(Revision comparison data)
● ● ● ● ●

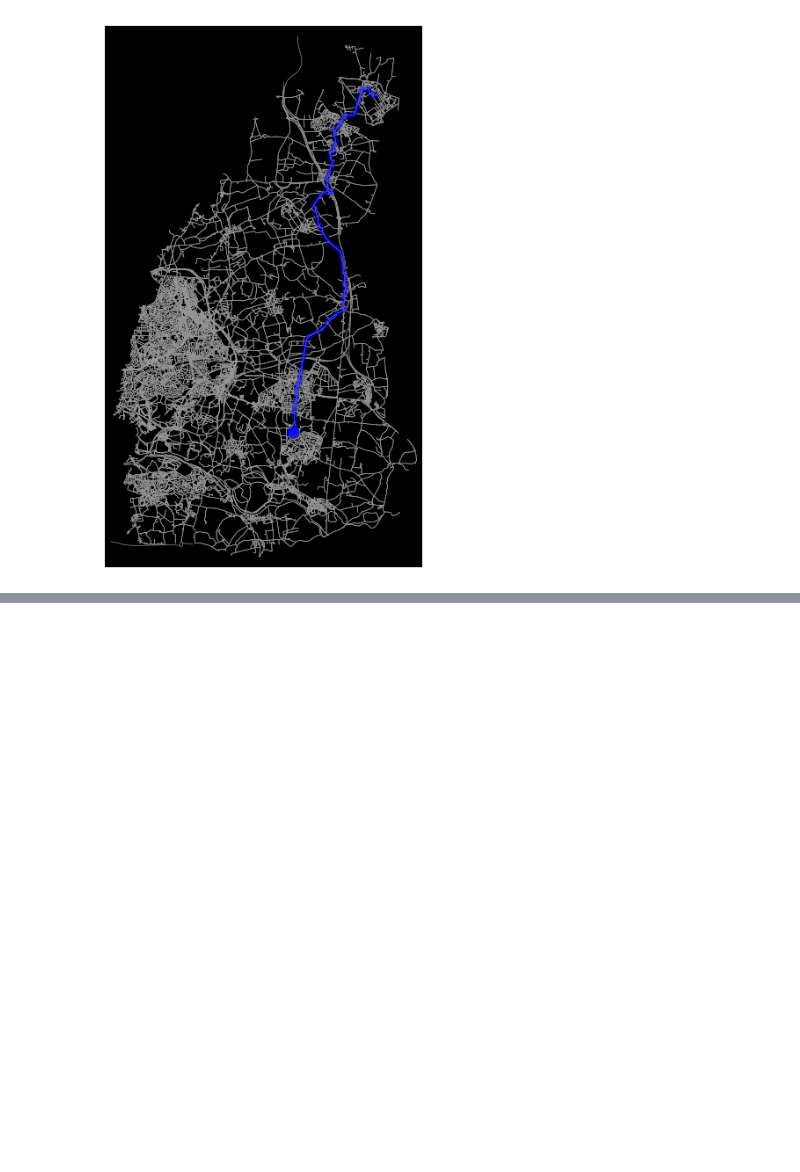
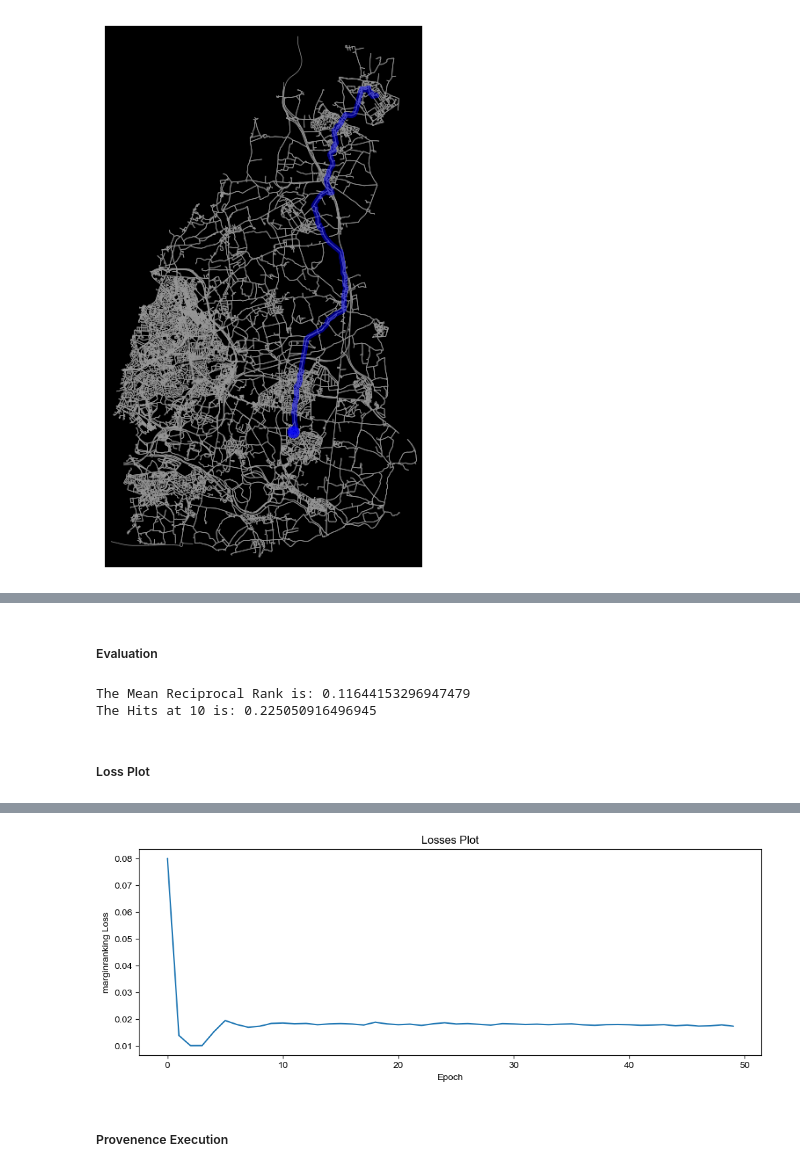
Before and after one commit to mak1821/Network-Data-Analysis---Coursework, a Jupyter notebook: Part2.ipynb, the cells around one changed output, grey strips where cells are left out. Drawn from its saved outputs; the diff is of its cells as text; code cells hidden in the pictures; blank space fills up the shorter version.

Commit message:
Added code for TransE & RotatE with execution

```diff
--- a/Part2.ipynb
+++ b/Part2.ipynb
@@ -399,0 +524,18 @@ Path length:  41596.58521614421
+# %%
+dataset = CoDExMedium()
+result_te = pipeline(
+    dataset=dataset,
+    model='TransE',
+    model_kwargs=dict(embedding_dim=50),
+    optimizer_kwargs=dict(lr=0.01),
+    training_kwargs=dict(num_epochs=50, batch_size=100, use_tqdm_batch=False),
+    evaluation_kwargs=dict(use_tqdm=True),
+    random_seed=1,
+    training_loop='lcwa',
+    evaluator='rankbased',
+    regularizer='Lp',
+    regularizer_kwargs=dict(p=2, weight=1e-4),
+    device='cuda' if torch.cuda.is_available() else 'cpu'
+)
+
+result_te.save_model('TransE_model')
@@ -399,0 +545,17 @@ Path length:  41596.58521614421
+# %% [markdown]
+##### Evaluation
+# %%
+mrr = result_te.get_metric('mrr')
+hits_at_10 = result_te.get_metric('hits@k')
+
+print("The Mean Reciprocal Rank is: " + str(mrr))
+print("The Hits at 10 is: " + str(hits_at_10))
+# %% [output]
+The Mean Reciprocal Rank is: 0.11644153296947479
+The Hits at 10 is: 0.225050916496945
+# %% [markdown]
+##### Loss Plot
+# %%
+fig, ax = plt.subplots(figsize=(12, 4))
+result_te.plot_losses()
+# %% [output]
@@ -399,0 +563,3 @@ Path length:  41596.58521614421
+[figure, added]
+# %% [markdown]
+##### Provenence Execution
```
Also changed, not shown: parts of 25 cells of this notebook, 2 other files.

● ● ● ● ●

• Task description:
The total wanted is the number of lines in the entries above that contain "length". Give it alone.

• Exercise result:
3